**Task**: Set down the data again word for word. Skip any pictures.

■ ■ ■ ■

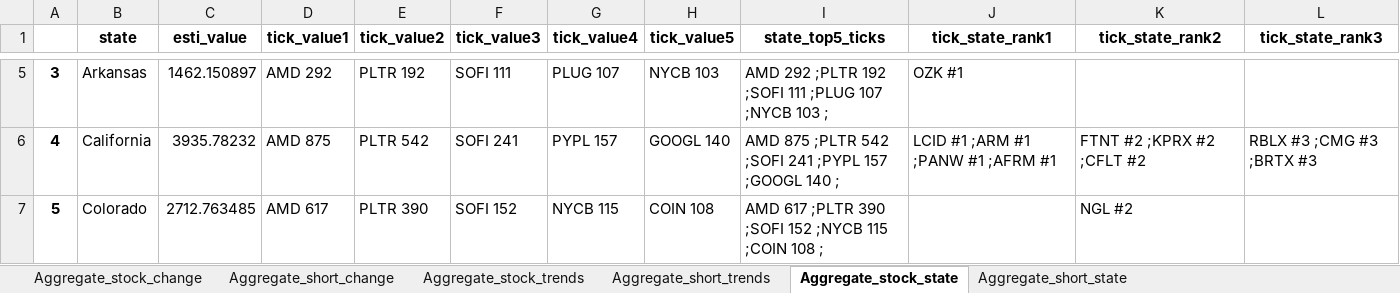
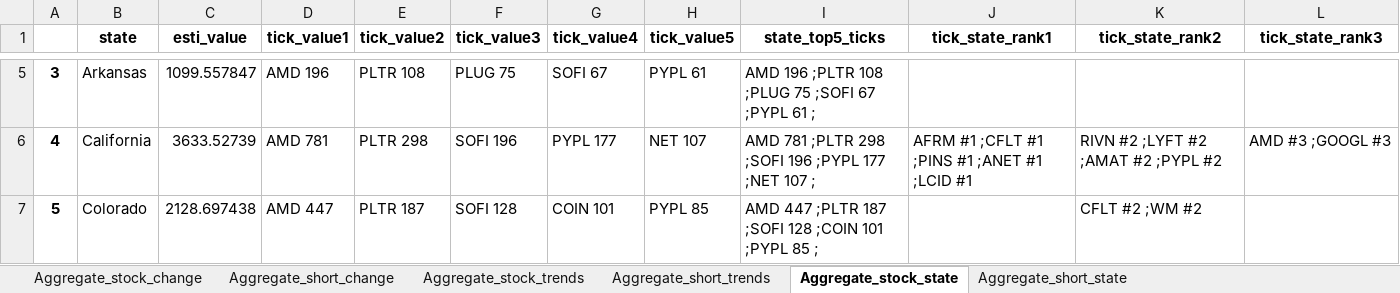
Before and after one commit to datasciencetemple/Trends, an Excel workbook: Aggregate_summaries.xlsx, sheet Aggregate_stock_state, drawn as a sheet; only a part is shown, gaps mark what is left out; values as stored, in another font and other column widths than the file's, no borders; the diff covers the shown part only; the diff names each change by its address in the sheet, - before the commit and + after, or states it on an @@ line.

```diff
--- a/Aggregate_summaries.xlsx (sheet Aggregate_stock_state)
+++ b/Aggregate_summaries.xlsx (sheet Aggregate_stock_state)
-C5 (esti_value): 1462.150897
+C5 (esti_value): 1099.557847
-D5 (tick_value1): AMD 292
+D5 (tick_value1): AMD 196
-E5 (tick_value2): PLTR 192
+E5 (tick_value2): PLTR 108
-F5 (tick_value3): SOFI 111
+F5 (tick_value3): PLUG 75
-G5 (tick_value4): PLUG 107
+G5 (tick_value4): SOFI 67
-H5 (tick_value5): NYCB 103
+H5 (tick_value5): PYPL 61
-I5 (state_top5_ticks): AMD 292 ;PLTR 192 ;SOFI 111 ;PLUG 107 ;NYCB 103 ;
+I5 (state_top5_ticks): AMD 196 ;PLTR 108 ;PLUG 75 ;SOFI 67 ;PYPL 61 ;
-J5 (tick_state_rank1): OZK #1
+J5 (tick_state_rank1): (empty)
-C6 (esti_value): 3935.78232
+C6 (esti_value): 3633.52739
-D6 (tick_value1): AMD 875
+D6 (tick_value1): AMD 781
-E6 (tick_value2): PLTR 542
+E6 (tick_value2): PLTR 298
-F6 (tick_value3): SOFI 241
+F6 (tick_value3): SOFI 196
-G6 (tick_value4): PYPL 157
+G6 (tick_value4): PYPL 177
-H6 (tick_value5): GOOGL 140
+H6 (tick_value5): NET 107
-I6 (state_top5_ticks): AMD 875 ;PLTR 542 ;SOFI 241 ;PYPL 157 ;GOOGL 140 ;
+I6 (state_top5_ticks): AMD 781 ;PLTR 298 ;SOFI 196 ;PYPL 177 ;NET 107 ;
-J6 (tick_state_rank1): LCID #1 ;ARM #1 ;PANW #1 ;AFRM #1
+J6 (tick_state_rank1): AFRM #1 ;CFLT #1 ;PINS #1 ;ANET #1 ;LCID #1
-K6 (tick_state_rank2): FTNT #2 ;KPRX #2 ;CFLT #2
+K6 (tick_state_rank2): RIVN #2 ;LYFT #2 ;AMAT #2 ;PYPL #2
-L6 (tick_state_rank3): RBLX #3 ;CMG #3 ;BRTX #3
+L6 (tick_state_rank3): AMD #3 ;GOOGL #3
-C7 (esti_value): 2712.763485
+C7 (esti_value): 2128.697438
-D7 (tick_value1): AMD 617
+D7 (tick_value1): AMD 447
-E7 (tick_value2): PLTR 390
+E7 (tick_value2): PLTR 187
-F7 (tick_value3): SOFI 152
+F7 (tick_value3): SOFI 128
-G7 (tick_value4): NYCB 115
+G7 (tick_value4): COIN 101
-H7 (tick_value5): COIN 108
+H7 (tick_value5): PYPL 85
-I7 (state_top5_ticks): AMD 617 ;PLTR 390 ;SOFI 152 ;NYCB 115 ;COIN 108 ;
+I7 (state_top5_ticks): AMD 447 ;PLTR 187 ;SOFI 128 ;COIN 101 ;PYPL 85 ;
-K7 (tick_state_rank2): NGL #2
+K7 (tick_state_rank2): CFLT #2 ;WM #2
```
Also changed, not shown: 423 edited cells elsewhere in this sheet, sheet Aggregate_stock_trends, sheet Aggregate_short_trends, sheet Aggregate_stock_change, sheet Aggregate_short_change, sheet Aggregate_short_state.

■ ■ ■ ■

**Expected output**:
Before and after one commit to datasciencetemple/Trends, an Excel workbook: Aggregate_summaries.xlsx, sheet Aggregate_stock_state, drawn as a sheet; only a part is shown, gaps mark what is left out; values as stored, in another font and other column widths than the file's, no borders; the diff covers the shown part only; the diff names each change by its address in the sheet, - before the commit and + after, or states it on an @@ line.

```diff
--- a/Aggregate_summaries.xlsx (sheet Aggregate_stock_state)
+++ b/Aggregate_summaries.xlsx (sheet Aggregate_stock_state)
-C5 (esti_value): 1462.150897
+C5 (esti_value): 1099.557847
-D5 (tick_value1): AMD 292
+D5 (tick_value1): AMD 196
-E5 (tick_value2): PLTR 192
+E5 (tick_value2): PLTR 108
-F5 (tick_value3): SOFI 111
+F5 (tick_value3): PLUG 75
-G5 (tick_value4): PLUG 107
+G5 (tick_value4): SOFI 67
-H5 (tick_value5): NYCB 103
+H5 (tick_value5): PYPL 61
-I5 (state_top5_ticks): AMD 292 ;PLTR 192 ;SOFI 111 ;PLUG 107 ;NYCB 103 ;
+I5 (state_top5_ticks): AMD 196 ;PLTR 108 ;PLUG 75 ;SOFI 67 ;PYPL 61 ;
-J5 (tick_state_rank1): OZK #1
+J5 (tick_state_rank1): (empty)
-C6 (esti_value): 3935.78232
+C6 (esti_value): 3633.52739
-D6 (tick_value1): AMD 875
+D6 (tick_value1): AMD 781
-E6 (tick_value2): PLTR 542
+E6 (tick_value2): PLTR 298
-F6 (tick_value3): SOFI 241
+F6 (tick_value3): SOFI 196
-G6 (tick_value4): PYPL 157
+G6 (tick_value4): PYPL 177
-H6 (tick_value5): GOOGL 140
+H6 (tick_value5): NET 107
-I6 (state_top5_ticks): AMD 875 ;PLTR 542 ;SOFI 241 ;PYPL 157 ;GOOGL 140 ;
+I6 (state_top5_ticks): AMD 781 ;PLTR 298 ;SOFI 196 ;PYPL 177 ;NET 107 ;
-J6 (tick_state_rank1): LCID #1 ;ARM #1 ;PANW #1 ;AFRM #1
+J6 (tick_state_rank1): AFRM #1 ;CFLT #1 ;PINS #1 ;ANET #1 ;LCID #1
-K6 (tick_state_rank2): FTNT #2 ;KPRX #2 ;CFLT #2
+K6 (tick_state_rank2): RIVN #2 ;LYFT #2 ;AMAT #2 ;PYPL #2
-L6 (tick_state_rank3): RBLX #3 ;CMG #3 ;BRTX #3
+L6 (tick_state_rank3): AMD #3 ;GOOGL #3
-C7 (esti_value): 2712.763485
+C7 (esti_value): 2128.697438
-D7 (tick_value1): AMD 617
+D7 (tick_value1): AMD 447
-E7 (tick_value2): PLTR 390
+E7 (tick_value2): PLTR 187
-F7 (tick_value3): SOFI 152
+F7 (tick_value3): SOFI 128
-G7 (tick_value4): NYCB 115
+G7 (tick_value4): COIN 101
-H7 (tick_value5): COIN 108
+H7 (tick_value5): PYPL 85
-I7 (state_top5_ticks): AMD 617 ;PLTR 390 ;SOFI 152 ;NYCB 115 ;COIN 108 ;
+I7 (state_top5_ticks): AMD 447 ;PLTR 187 ;SOFI 128 ;COIN 101 ;PYPL 85 ;
-K7 (tick_state_rank2): NGL #2
+K7 (tick_state_rank2): CFLT #2 ;WM #2
```
Also changed, not shown: 423 edited cells elsewhere in this sheet, sheet Aggregate_stock_trends, sheet Aggregate_short_trends, sheet Aggregate_stock_change, sheet Aggregate_short_change, sheet Aggregate_short_state.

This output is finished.